A crucial step in the evolution of modern plant agriculture was the development of low-cost, energy-efficient greenhouse structures that provide optimum growing conditions year-round. In 1964, Professor William J. Roberts developed the first air-inflated double-layer polyethylene greenhouse covering system at Cook College, Rutgers University.
This site, originally the home of the Eclipse-Pioneer Division of the Bendix Aviation Corporation, has produced navigational instruments and engine components since 1938. Providing instruments that flew with Lindbergh across the Atlantic, and Admiral Byrd in the cold of Antarctica; from guiding American pilots in times of peace and war, to putting men on the moon, the “Bendix Invisible Crew” has been a leader in innovation and technology in the world of aviation and space exploration.
Built in 1880 as the Piccatinny Powder Depot, this site was the major supplier of smokeless powder to the military for many years.

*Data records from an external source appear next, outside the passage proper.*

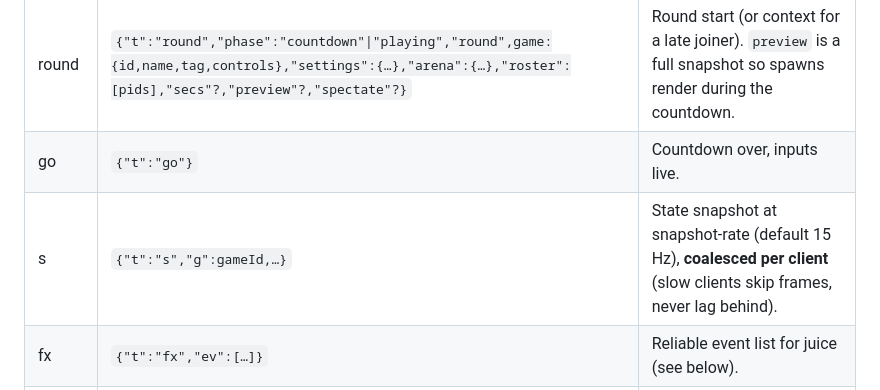
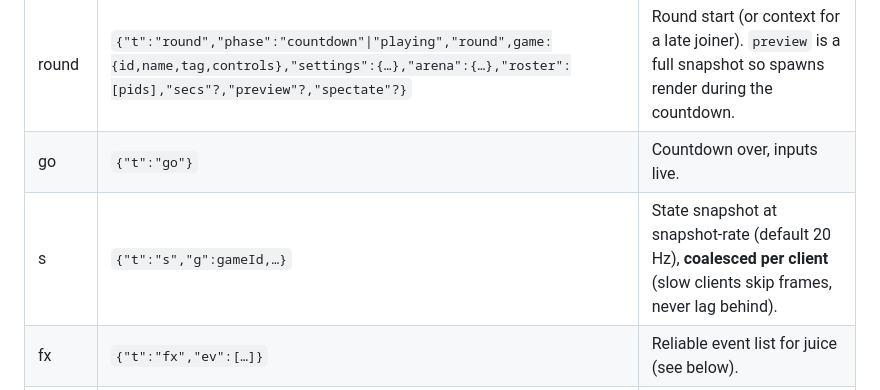
Before and after one commit to geomux/gamenight-minigames, a Markdown page: PROTOCOL.md, the part around the change. Rendered like a GitHub page.

Commit message:
docs(protocol): snapshot-rate default is 20 Hz
The "s" message row still said 15 Hz; server/main.py has defaulted to
60Hz tick / 20Hz snapshots since the perf pass.

Co-Authored-By: Claude Fable 5 <noreply@anthropic.com>

```diff
--- a/PROTOCOL.md
+++ b/PROTOCOL.md
@@ -26,7 +26,7 @@ in a fixed 960×540 world for Sumo and 96×54 grid cells for Light Cycles.
 | room | `{"t":"room","state","round","gameId","games":[{id,name,tag}],"schema":[…],"settings":{…},"players":[{id,name,color,host,bot,conn,wins,pts,inRound}],"maxP"}` | Full lobby state, broadcast on every change. `schema` drives the settings panel (see below). |
 | round | `{"t":"round","phase":"countdown"\|"playing","round",game:{id,name,tag,controls},"settings":{…},"arena":{…},"roster":[pids],"secs"?,"preview"?,"spectate"?}` | Round start (or context for a late joiner). `preview` is a full snapshot so spawns render during the countdown. |
 | go | `{"t":"go"}` | Countdown over, inputs live. |
-| s | `{"t":"s","g":gameId,…}` | State snapshot at snapshot-rate (default 15 Hz), **coalesced per client** (slow clients skip frames, never lag behind). |
+| s | `{"t":"s","g":gameId,…}` | State snapshot at snapshot-rate (default 20 Hz), **coalesced per client** (slow clients skip frames, never lag behind). |
 | fx | `{"t":"fx","ev":[…]}` | Reliable event list for juice (see below). |
 | end | `{"t":"end","placements":[[pid,place,pts]…],"totals":[[pid,wins,pts]…],"winner":[pids],"auto":secs}` | Round over. Placements use competition ranking (ties share a place). Auto-returns to lobby after `auto` seconds. |
 | pause | `{"t":"pause","on":bool}` | Host froze/unfroze the round. While paused the sim, countdown clock, and snapshots all stop; `round` msgs carry `"paused"` for late joiners. |
```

The first company in the United States dedicated solely to the production of the liquid rocket engine, Reaction Motors, Inc. (RMI) was formed in 1941. Its four founders were rocket enthusiasts and members of the American Rocket Society. RMI developed the rocket motors that powered the first supersonic flight, that of the X-1; the retro rockets for five NASA surveyor lunar soft landers; and prepackaged liquid rocket engines for the U.S. Navy Bullpup A & B air to ground missiles, among many other pioneering programs.

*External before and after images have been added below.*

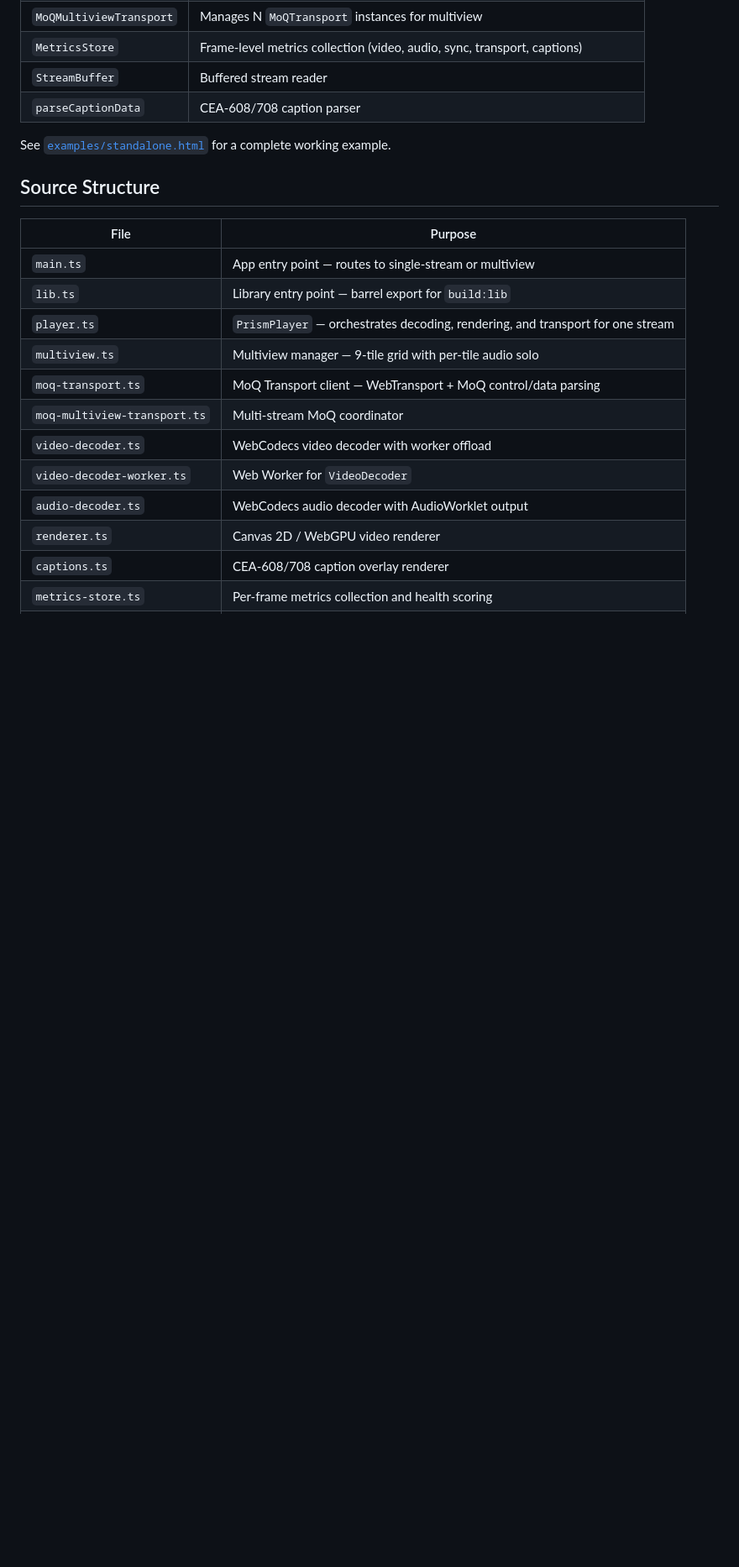
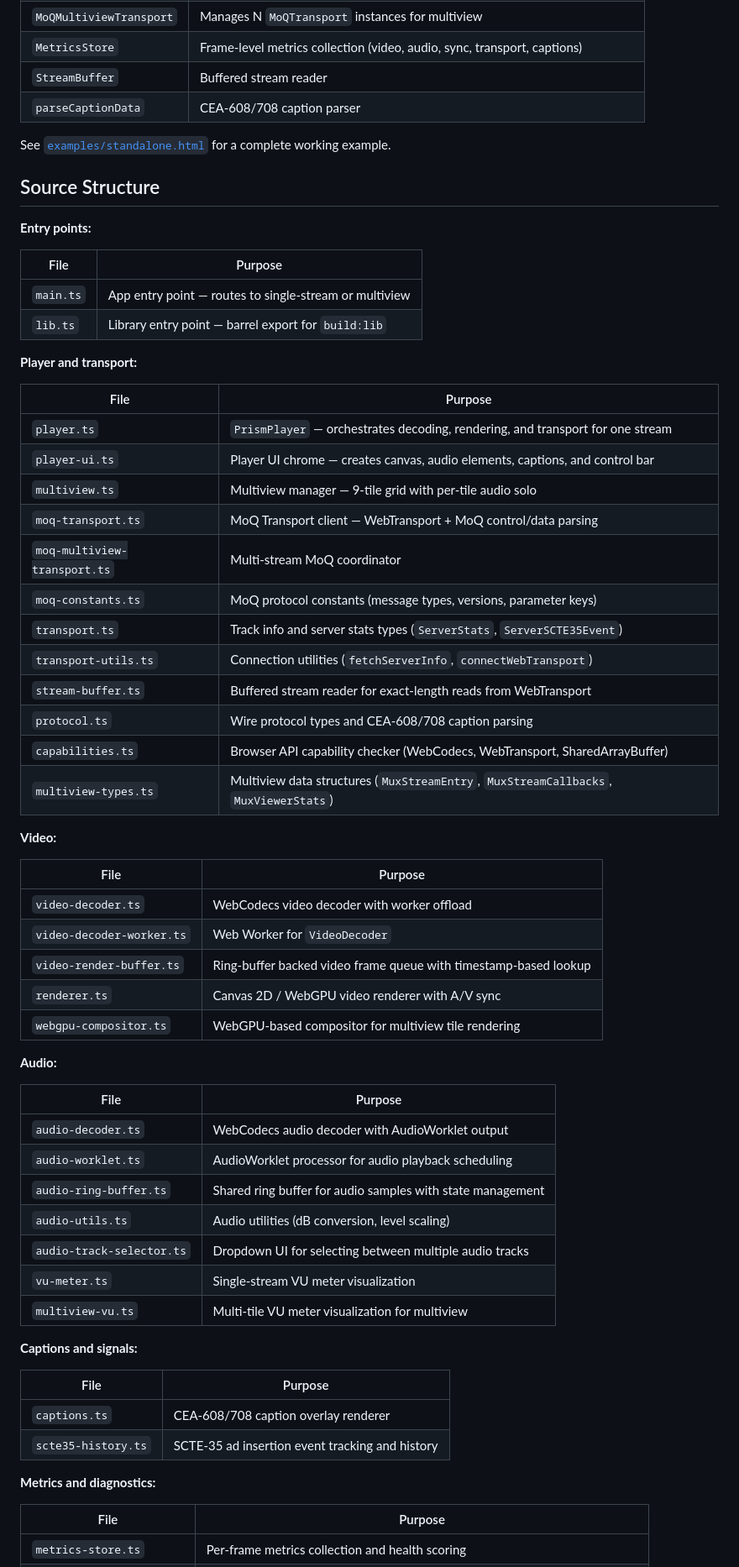
Before and after one commit to zsiec/prism, a Markdown page: web/README.md, the part around one of its changes. Shown at 84% size. Drawn GitHub-style; blank space fills up the shorter version.

```diff
--- a/web/README.md
+++ b/web/README.md
@@ -53,17 +53,61 @@ See [`examples/standalone.html`](examples/standalone.html) for a complete workin
 
 ## Source Structure
 
+**Entry points:**
+
 | File | Purpose |
 |---|---|
 | `main.ts` | App entry point — routes to single-stream or multiview |
 | `lib.ts` | Library entry point — barrel export for `build:lib` |
+
+**Player and transport:**
+
+| File | Purpose |
+|---|---|
 | `player.ts` | `PrismPlayer` — orchestrates decoding, rendering, and transport for one stream |
+| `player-ui.ts` | Player UI chrome — creates canvas, audio elements, captions, and control bar |
 | `multiview.ts` | Multiview manager — 9-tile grid with per-tile audio solo |
 | `moq-transport.ts` | MoQ Transport client — WebTransport + MoQ control/data parsing |
 | `moq-multiview-transport.ts` | Multi-stream MoQ coordinator |
+| `moq-constants.ts` | MoQ protocol constants (message types, versions, parameter keys) |
+| `transport.ts` | Track info and server stats types (`ServerStats`, `ServerSCTE35Event`) |
+| `transport-utils.ts` | Connection utilities (`fetchServerInfo`, `connectWebTransport`) |
+| `stream-buffer.ts` | Buffered stream reader for exact-length reads from WebTransport |
+| `protocol.ts` | Wire protocol types and CEA-608/708 caption parsing |
+| `capabilities.ts` | Browser API capability checker (WebCodecs, WebTransport, SharedArrayBuffer) |
+| `multiview-types.ts` | Multiview data structures (`MuxStreamEntry`, `MuxStreamCallbacks`, `MuxViewerStats`) |
+
+**Video:**
+
+| File | Purpose |
+|---|---|
 | `video-decoder.ts` | WebCodecs video decoder with worker offload |
 | `video-decoder-worker.ts` | Web Worker for `VideoDecoder` |
+| `video-render-buffer.ts` | Ring-buffer backed video frame queue with timestamp-based lookup |
+| `renderer.ts` | Canvas 2D / WebGPU video renderer with A/V sync |
+| `webgpu-compositor.ts` | WebGPU-based compositor for multiview tile rendering |
+
+**Audio:**
+
+| File | Purpose |
+|---|---|
 | `audio-decoder.ts` | WebCodecs audio decoder with AudioWorklet output |
-| `renderer.ts` | Canvas 2D / WebGPU video renderer |
+| `audio-worklet.ts` | AudioWorklet processor for audio playback scheduling |
+| `audio-ring-buffer.ts` | Shared ring buffer for audio samples with state management |
+| `audio-utils.ts` | Audio utilities (dB conversion, level scaling) |
+| `audio-track-selector.ts` | Dropdown UI for selecting between multiple audio tracks |
+| `vu-meter.ts` | Single-stream VU meter visualization |
+| `multiview-vu.ts` | Multi-tile VU meter visualization for multiview |
+
+**Captions and signals:**
+
+| File | Purpose |
+|---|---|
 | `captions.ts` | CEA-608/708 caption overlay renderer |
+| `scte35-history.ts` | SCTE-35 ad insertion event tracking and history |
+
+**Metrics and diagnostics:**
+
+| File | Purpose |
+|---|---|
 | `metrics-store.ts` | Per-frame metrics collection and health scoring |
```
Also changed, not shown: other parts of web/README.md (+14 -3 lines), README.md (+10 -8 lines).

In May 1927, the same month of Charles A. Lindbergh's famous transatlantic flight from New York to Paris, a fact-finding commission appointed by the U.S. Secretary of Commerce concluded that Newark would be the ideal location for an airfield to serve the greater New York/New Jersey metropolitan area.
Civic leaders wasted no time; construction began on the Newark Airport in January 1928. Nine months and $1,750,000 later, 68 acres of soggy marshland had been filled and converted to an airport.
Morris Canal was built to transport coal from the Lehigh Valley of Pennsylvania to industrial markets in Newark and New York. The total length of the canal was 106 miles. The canal climbed an astonishing 914 feet from Newark Bay to the summit at Lake Hopatcong, and then dropped 760 feet to the Delaware River at Phillipsburg. This gave the canal an average vertical slope of 18 feet per mile, steep compared to the contemporary Erie Canal's relatively gentle slope of one foot per mile.
"Fink's truss design was one of a number of early patented solutions to [the problem of how] to carry a massive, moving weight (a train) over long spans (to avoid the expense of building piers and obstructing waterways) on easily erected bridges (often in rough terrain) with good long-term economy..."
- Kent Farnow Smith, "America's Oldest Functioning Iron-Truss Bridge," 1978
The crossing of the Delaware River at Easton, Pennsylvania, provided a central link in travel from the northeastern seaboard to America's inland territories throughout the 18th and early 19th centuries. From 1806 to the mid-1890s, travelers used a landmark wooden structure built by noted bridge-builder Timothy Palmer. By the 1880s, however, Palmer's three-span covered bridge could no longer handle the demands of traffic generated by new trolley lines.